Yahoo’s integration with Yelp is supposed to provide users with a better search experience, and at the same time, will bring Yahoo somewhat up to speed with regards to third-party data integration. The company is a laggard when it comes to striking agreements with third-parties regarding data partnerships, and even the idea to partner with Yelp is not novel, as Bing has already struck a similar deal with Yelp. However, Yahoo’s association with the website will likely help Yahoo to boost its search results, which will be independent of how Bing fares from its respective partnership.
So, How has Yahoo been losing its streak?
Yahoo, which was once a leader among search engines, took a ‘great fall’ in the last decade or so. According to eMarketer - which researches digital marketing trends - Yahoo’s share in US digital advertisements fell from 15% in 2009 to less than 8% in 2013. ComScore reported that Yahoo now has a 10.8% share in the US search market, about 50% lower than the levels recorded in 2008. The company’s market share in 2013 is relatively insignificant when compared with Google’s market share of 67% in the same time.
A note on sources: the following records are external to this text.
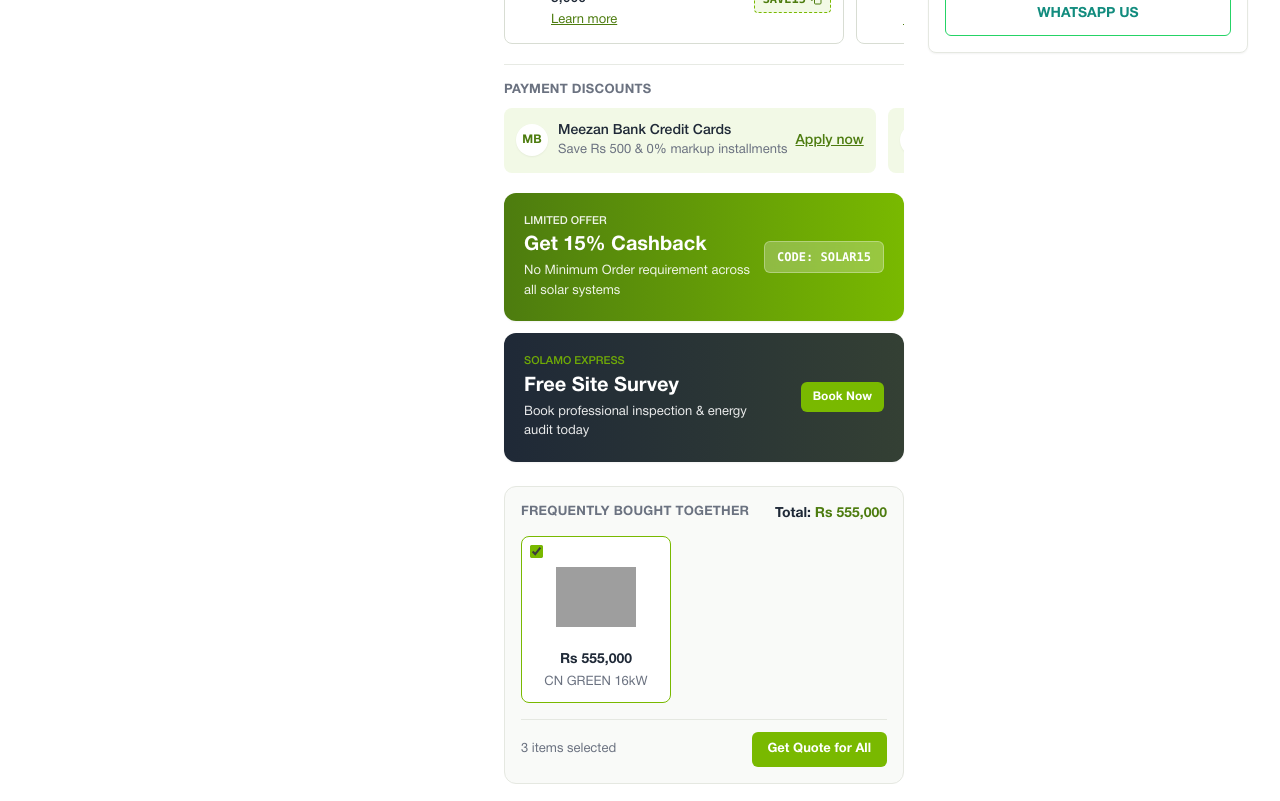
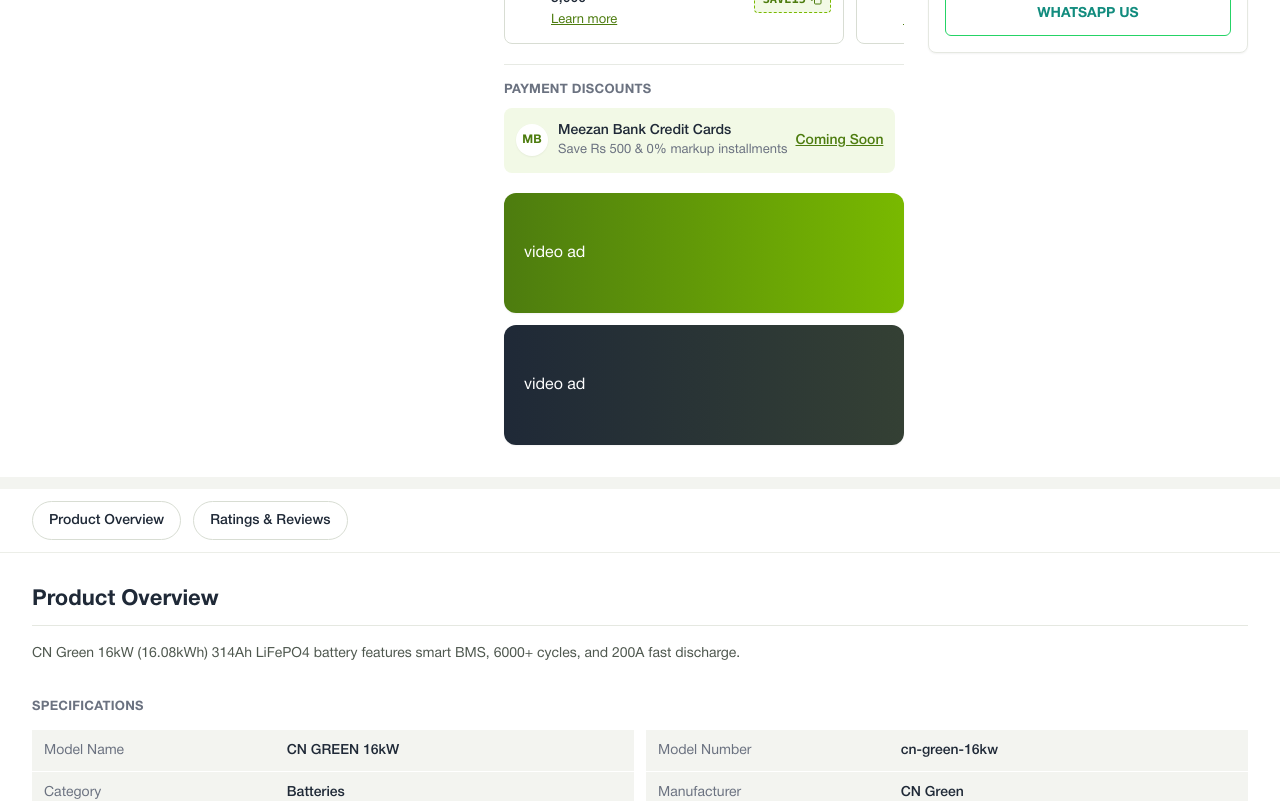
Before and after one commit to raheem-ali/Solamo-Website, a Next.js app: page /shop/cn-green/cn-green-16kw in a window 1280 px wide. Shown: the part 980-1781 px from the top of the page. Built offline with nearby package versions, Linux system fonts and the light colour scheme; grey boxes are pictures that could not be loaded.

Commit message:
new changes

```diff
--- a/app/shop/[brand]/[slug]/page.tsx
+++ b/app/shop/[brand]/[slug]/page.tsx
@@ -88,7 +88,7 @@ export default function ProductDetailPage({ params }: PDPPageProps) {
       try {
         const saved = localStorage.getItem(`solamo_helpful_${r.id}`);
         if (saved === "true") map[r.id] = true;
-      } catch {}
+      } catch { }
     });
     setHelpfulCounts(counts);
     setHelpfulMap(map);
@@ -207,7 +207,7 @@ export default function ProductDetailPage({ params }: PDPPageProps) {
     }));
     try {
       localStorage.setItem(`solamo_helpful_${reviewId}`, String(next));
-    } catch {}
+    } catch { }
   };
 
   const filteredReviews = rawReviews.filter((r) => {
@@ -573,7 +573,7 @@ export default function ProductDetailPage({ params }: PDPPageProps) {
                         </div>
                       </div>
                       <a href="#apply" className="flex-none ml-2 font-medium text-[#4D7C0F] underline hover:text-[#5f9200]">
-                        Apply now
+                        Coming Soon
                       </a>
                     </div>
 
@@ -589,7 +589,7 @@ export default function ProductDetailPage({ params }: PDPPageProps) {
                         </div>
                       </div>
                       <a href="#apply" className="flex-none ml-2 font-medium text-[#4D7C0F] underline hover:text-[#5f9200]">
-                        Apply now
+                        Coming Soon
                       </a>
                     </div>
                   </ScrollRow>
@@ -599,88 +599,13 @@ export default function ProductDetailPage({ params }: PDPPageProps) {
                 <div className="mt-5 flex flex-col gap-3">
                   {/* Banner 1 */}
                   <div className="relative flex min-h-[110px] sm:min-h-[120px] items-center justify-between overflow-hidden rounded-[12px] bg-gradient-to-r from-[#4D7C0F] to-[#79B900] p-5 text-white shadow-sm">
-                    <div className="relative z-10 max-w-[70%]">
-                      <div className="text-[11px] uppercase opacity-90 font-medium">Limited Offer</div>
-                      <div className="mt-1 text-[18px] sm:text-[20px] font-bold leading-tight">Get 15% Cashback</div>
-                      <div className="mt-1 text-[13px] opacity-90">No Minimum Order requirement across all solar systems</div>
-                    </div>
-                    <div className="relative z-10 shrink-0 rounded-[6px] bg-white/25 backdrop-blur-sm px-3 py-1.5 font-mono text-[12px] font-bold text-white border border-white/30">
-                      CODE: SOLAR15
-                    </div>
+                 <h1>video ad</h1>
+
                   </div>
 
                   {/* Banner 2 */}
                   <div className="relative flex min-h-[110px] sm:min-h-[120px] items-center justify-between overflow-hidden rounded-[12px] bg-gradient-to-r from-[#1f2937] to-[#344034] p-5 text-white shadow-sm">
-                    <div className="relative z-10 max-w-[70%]">
-                      <div className="text-[11px] uppercase opacity-90 font-medium text-[#79B900]">Solamo Express</div>
-                      <div className="mt-1 text-[18px] sm:text-[20px] font-bold leading-tight">Free Site Survey</div>
-                      <div className="mt-1 text-[13px] opacity-90">Book professional inspection &amp; energy audit today</div>
-                    </div>
-                    <div className="relative z-10 shrink-0 rounded-[6px] bg-[#79B900] px-3 py-1.5 text-[12px] font-bold text-white">
-                      Book Now
-                    </div>
-                  </div>
-                </div>
-
-                {/* Frequently Bought Together Section (Phase 1 - Item 3) */}
-                <div className="mt-6 rounded-[12px] border border-[#e5e8e1] bg-[#f9faf8] p-4">
-                  <div className="mb-3 flex items-center justify-between">
-                    <div className="text-[13px] font-bold text-[#6b7280] tracking-[0.02em] uppercase">
-                      FREQUENTLY BOUGHT TOGETHER
-                    </div>
-                    <div className="text-[14px] font-bold text-[#1f2937]">
-                      Total: <span className="text-[#4D7C0F]">Rs {fbtTotalPrice.toLocaleString()}</span>
-                    </div>
-                  </div>
-
-                  <ScrollRow className="items-center gap-2">
-                    {fbtProducts.map((p, idx) => {
-                      const key = `${p.id}-${idx}`;
-                      const isChecked = fbtChecked[key] ?? true;
-                      return (
-                        <React.Fragment key={key}>
-                          {idx > 0 && (
-                            <div className="flex-none flex items-center justify-center h-8 w-8 text-[#6b7280] font-bold text-[18px]">
-                              +
-                            </div>
-                          )}
-                          <div className={`w-[150px] flex-none snap-start relative rounded-[8px] bg-white p-3 flex flex-col items-center text-center border ${isChecked ? 'border-[#79B900]' : 'border-[#e5e8e1] opacity-60'}`}>
-                            <input
-                              type="checkbox"
-                              checked={isChecked}
-                              onChange={(e) =>
-                                setFbtChecked((prev) => ({ ...prev, [key]: e.target.checked }))
-                              }
-                              className="absolute top-2 left-2 accent-[#79B900]"
-                              aria-label={`Select ${p.name}`}
-                            />
-                            <div className="h-20 w-20 flex items-center justify-center my-2">
-                              <img src={p.image} alt={p.name} className="max-h-full max-w-full object-contain" />
-                            </div>
-                            <div className="text-[14px] font-bold text-[#1f2937] mt-1">
-                              Rs {(p.price ?? 150000).toLocaleString()}
-                            </div>
-                            <div className="text-[13px] text-[#6b7280] line-clamp-2 mt-1 leading-tight">
-                              {p.name}
-                            </div>
-                          </div>
-                        </React.Fragment>
-                      );
-                    })}
-                  </ScrollRow>
-
-                  <div className="mt-4 flex items-center justify-between border-t border-[#e5e8e1] pt-3">
-                    <div className="text-[13px] text-[#6b7280]">
-                      {Object.values(fbtChecked).filter(Boolean).length} items selected
-                    </div>
-                    <a
-                      href={fbtWhatsAppUrl}
-                      target="_blank"
-                      rel="noopener noreferrer"
-                      className="rounded-[6px] bg-[#79B900] px-4 py-2 text-[13px] font-bold text-white hover:bg-[#5f9200] transition-colors"
-                    >
-                      Get Quote for All
-                    </a>
+                    video ad
                   </div>
                 </div>
               </div>
@@ -964,9 +889,8 @@ export default function ProductDetailPage({ params }: PDPPageProps) {
                       <button
                         key={row.stars}
                         onClick={() => setReviewFilter(reviewFilter === row.stars ? null : row.stars)}
-                        className={`w-full flex items-center gap-2 text-xs transition hover:opacity-80 p-1 rounded ${
-                          reviewFilter === row.stars ? "bg-[#f2f9e6]" : ""
-                        }`}
+                        className={`w-full flex items-center gap-2 text-xs transition hover:opacity-80 p-1 rounded ${reviewFilter === row.stars ? "bg-[#f2f9e6]" : ""
+                          }`}
                       >
                         <span className="w-12 text-left font-medium text-[#1f2937]">{row.stars} ★</span>
                         <div className="flex-1 h-2 bg-gray-200 rounded-full overflow-hidden">
@@ -1074,11 +998,10 @@ export default function ProductDetailPage({ params }: PDPPageProps) {
 
                               <button
                                 onClick={() => handleHelpfulToggle(rev.id)}
-                                className={`inline-flex items-center gap-1.5 px-3 py-1 rounded border transition ${
-                                  isHelpful
+                                className={`inline-flex items-center gap-1.5 px-3 py-1 rounded border transition ${isHelpful
                                     ? "bg-[#f2f9e6] border-[#79B900] text-[#4D7C0F] font-bold"
                                     : "bg-white border-[#d8ddd3] text-[#6b7280] hover:text-[#1f2937]"
-                                }`}
+                                  }`}
                               >
                                 <span>Helpful ({currentCount})</span>
                               </button>
@@ -1187,34 +1110,21 @@ export default function ProductDetailPage({ params }: PDPPageProps) {
           {brand.bannerImage && (
             <div className="mx-auto max-w-[1800px] px-4 py-6 md:px-6 lg:px-8">
               <div className="rounded-[12px] border border-[#e5e8e1] bg-white p-4 shadow-sm">
-                <div className="mb-3 text-[13px] font-bold text-[#6b7280] uppercase">
-                  Featured {brand.name} Collection
-                </div>
+
                 {(() => {
                   const numCards = promoProducts.length;
                   const gridClass =
                     numCards === 2
-                      ? "grid-cols-1 lg:grid-cols-[1fr_220px_220px] xl:grid-cols-[1fr_240px_240px]"
+                      ? ""
                       : numCards === 1
-                      ? "grid-cols-1 lg:grid-cols-[1fr_220px] xl:grid-cols-[1fr_240px]"
-                      : "grid-cols-1";
+                        ? ""
+                        : "grid-cols-1";
                   return (
                     <div className={`grid ${gridClass} gap-4 items-center`}>
                       <div className="overflow-hidden rounded-lg shadow-xs h-[220px] min-w-0">
                         <BrandAdBanner brand={brand.slug} video="/ads/banner-2.mp4.mp4" noWrapper />
                       </div>
-                      {promoProducts.map((p) => (
-                        <div key={p.id} className="hidden lg:flex rounded-lg border border-[#e5e8e1] p-3 items-center gap-3 bg-[#f9faf8] h-[220px]">
-                          <div className="h-24 w-24 shrink-0 flex items-center justify-center bg-white rounded p-1">
-                            <img src={p.image} alt={p.name} className="max-h-full max-w-full object-contain" />
-                          </div>
-                          <div className="min-w-0 flex-1">
-                            <div className="text-[12px] text-[#6b7280]">{brand.name}</div>
-                            <div className="text-[13px] font-medium text-[#1f2937] line-clamp-2">{p.name}</div>
-                            <div className="text-[13px] font-bold text-[#4D7C0F] mt-1">Rs {(p.price ?? 0).toLocaleString()}</div>
-                          </div>
-                        </div>
-                      ))}
+
                     </div>
                   );
                 })()}
```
The beleaguered web portal, which has seen many changes in its leadership in the last five years, is now trying to enrich its search experience in a market currently dominated by Google and Bing. Google’s former first lady, Marissa Mayer, was appointed CEO of the company in July 2012, and she has been leading a turnaround by revamping products, focusing on mobile apps, striking partnerships, acquiring talent and technologies, and by getting rid of the old guard. Her recent negotiation with Yelp is yet another attempt to prop up the company’s shaky recovery.
Integration is the thing in the industry
The internet space has been thriving as of late, and the news flow is dominated by reports of acquisitions, mergers, integrations, and partnerships. Earlier this year, the Russian search giant, Yandex (YNDX) partnered with social media giant Facebook (FB) and now, Facebook’s public data will be displayed in Yandex’s search results, thereby enriching Yandex's searches and Facebook's global reach.
Google, which is consistently trying to increase its global share in the search market, has also been constantly improving its search function. Recently, it introduced the ‘show me the menu’ search, which allows users to directly access menus of many restaurants, and this feature is likely to attract even more consumers to Google.
Chinese companies have also been increasingly partnering with ecommerce and social media giants and are reportedly signing similar deals. Alibaba, China's largest e-commerce company has integrated its payment systems with Sina's (SINA) twitter-like service Weibo, allowing users to directly purchase and make payments. Another company, Tencent Holdings (TCEHY) has bought a 15% stake in China's second-biggest e-commerce platform JD.com.
Marissa Mayer’s time at Yahoo can be characterized with acquisitions and partnerships left, right, and center as she continues to plow through with her plans to not only have Yahoo catch up with its competitors, but to also outpace them in some arenas in the near future. Mayer has revamped many of Yahoo’s product offerings, and has led to new product integrations, which we believe may have the potential to bear fruit in the future.
Yelp saw its stock price edge up 3.10% yesterday, on the news of the company’s agreement with Yahoo, while Yahoo was off a fraction but is up 1.73% in pre-market trading.